| JOHN HENRY, JR
AS A SOCIETY we, for the most part, tend to avoid conversations about sex. The very topic makes us uncomfortable and self-conscious, even when talking to people with whom we are having sexual relations. This reality has resulted in many negative outcomes, including wide-spread misinformation on sexual health and public safety. I encourage people every day to talk about sex and to learn all that there is to know about their bodies and how they work. We too often forget that sex is a unique experience for each individual body. For trans* people, this information and these conversations can be even more difficult to navigate.
The trans* community has long struggled with acceptance and understanding of their identity from gay and straight cisgender people, or individuals who do not feel a conflict between the sex they were assigned at birth, their bodies, and their personal identity. Never is this struggle more apparent than when we talk about sex and anatomy as it relates to trans* people.
How do we come to understand and appreciate the uniqueness of our trans* community members without being offensive and objectifying trans* individuals? I do not have, nor do I claim to have, all of the answers. I, like most, strive to understand how to navigate these complex issues in a way that does not reduce a person to what body parts they do or do not have and what they do with them.
Let me be clear that it is absolutely unacceptable to ask questions about anyone’s anatomy or sexual practices in most social situations. However, as we muddle through the seemingly endless preferred terms and acceptable pronouns of trans* individuals, what is most important to remember is that trans* people, like all people, are individuals, with individual needs, preferences and health concerns. Reducing anyone to an anatomic difference or sexual variant is no less harmful than judging someone based on the color of their skin. Trans* identities can remind all of us that our sexual practices are always unique and that it is inour best interests not to assume things about our partners’ bodies, regardless of how they identify. Communicating about our needs while protecting ourselves and our partners is, as always, key to maintaining sexual health.

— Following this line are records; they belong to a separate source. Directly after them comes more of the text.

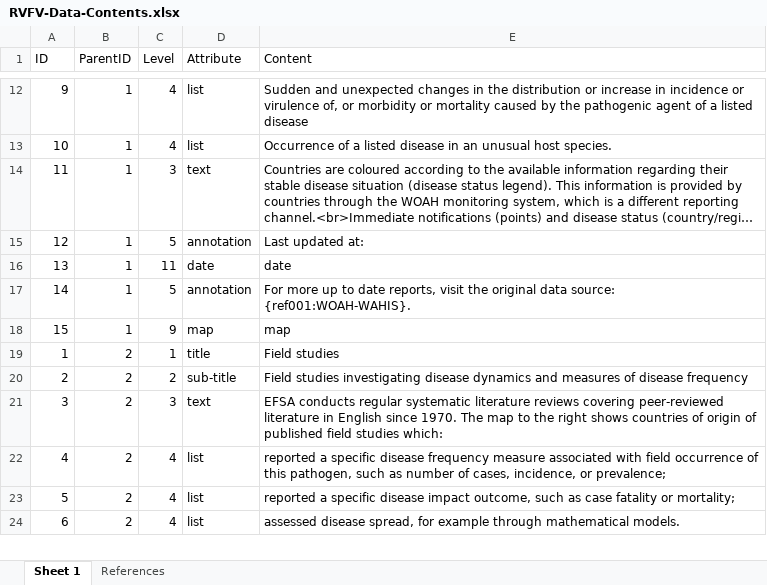
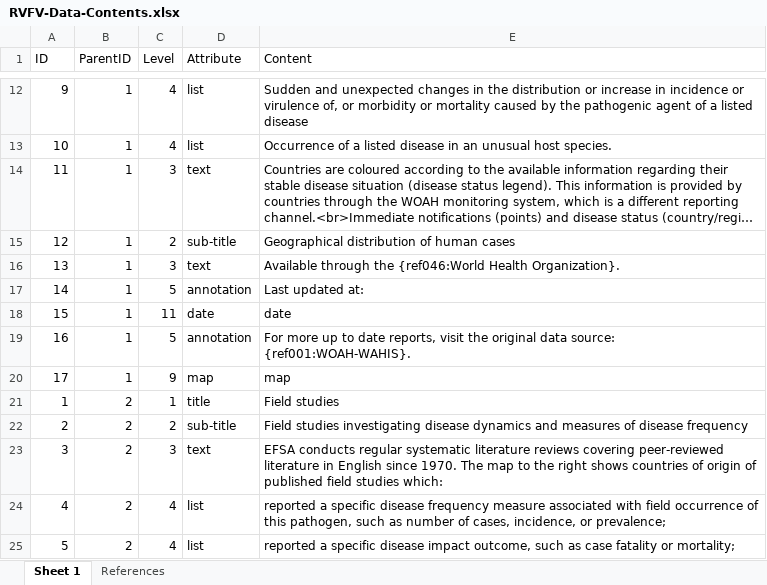
Before and after one commit to SVA-SE/EFSA-disease-profiles, an Excel workbook: agents/RVFV/RVFV-Data-Contents.xlsx, sheet Sheet 1, drawn as a sheet; only a part is shown, gaps mark what is left out; the shorter side is filled out with more unchanged rows; long unchanged cells end in …; values as stored, in another font and other column widths than the file's, no borders; addresses are those after the commit; the diff names each change by its address in the sheet, - before the commit and + after, or states it on an @@ line.

```diff
--- a/agents/RVFV/RVFV-Data-Contents.xlsx (sheet Sheet 1)
+++ b/agents/RVFV/RVFV-Data-Contents.xlsx (sheet Sheet 1)
+row 15: 12 | 1 | 2 | sub-title | Geographical distribution of human cases
+row 16: 13 | 1 | 3 | text | Available through the {ref046:World Health Organization}.
-A17 (ID): 12
+A17 (ID): 14
-A18 (ID): 13
+A18 (ID): 15
-A19 (ID): 14
+A19 (ID): 16
-A20 (ID): 15
+A20 (ID): 17
```
Also changed, not shown: sheet References, agents/CCHFV/CCHFV-Data-Contents.xlsx, agents/HPAI/HPAI-Data-Contents.xlsx, 2 other files.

Many of us are moving toward an understanding that trans* individuals are as unique a population as any. There is not one singular trans* identity, just as there is no singular gay identity, lesbian identity or bisexual identity. We are all the architects of our own identities. We have individual interests and abilities far beyond our gender and sexual identity. We all must work to better understand and value the full range of identity possibilities and respect people for what they are: human beings who can love, think and strive to create a better world for everyone.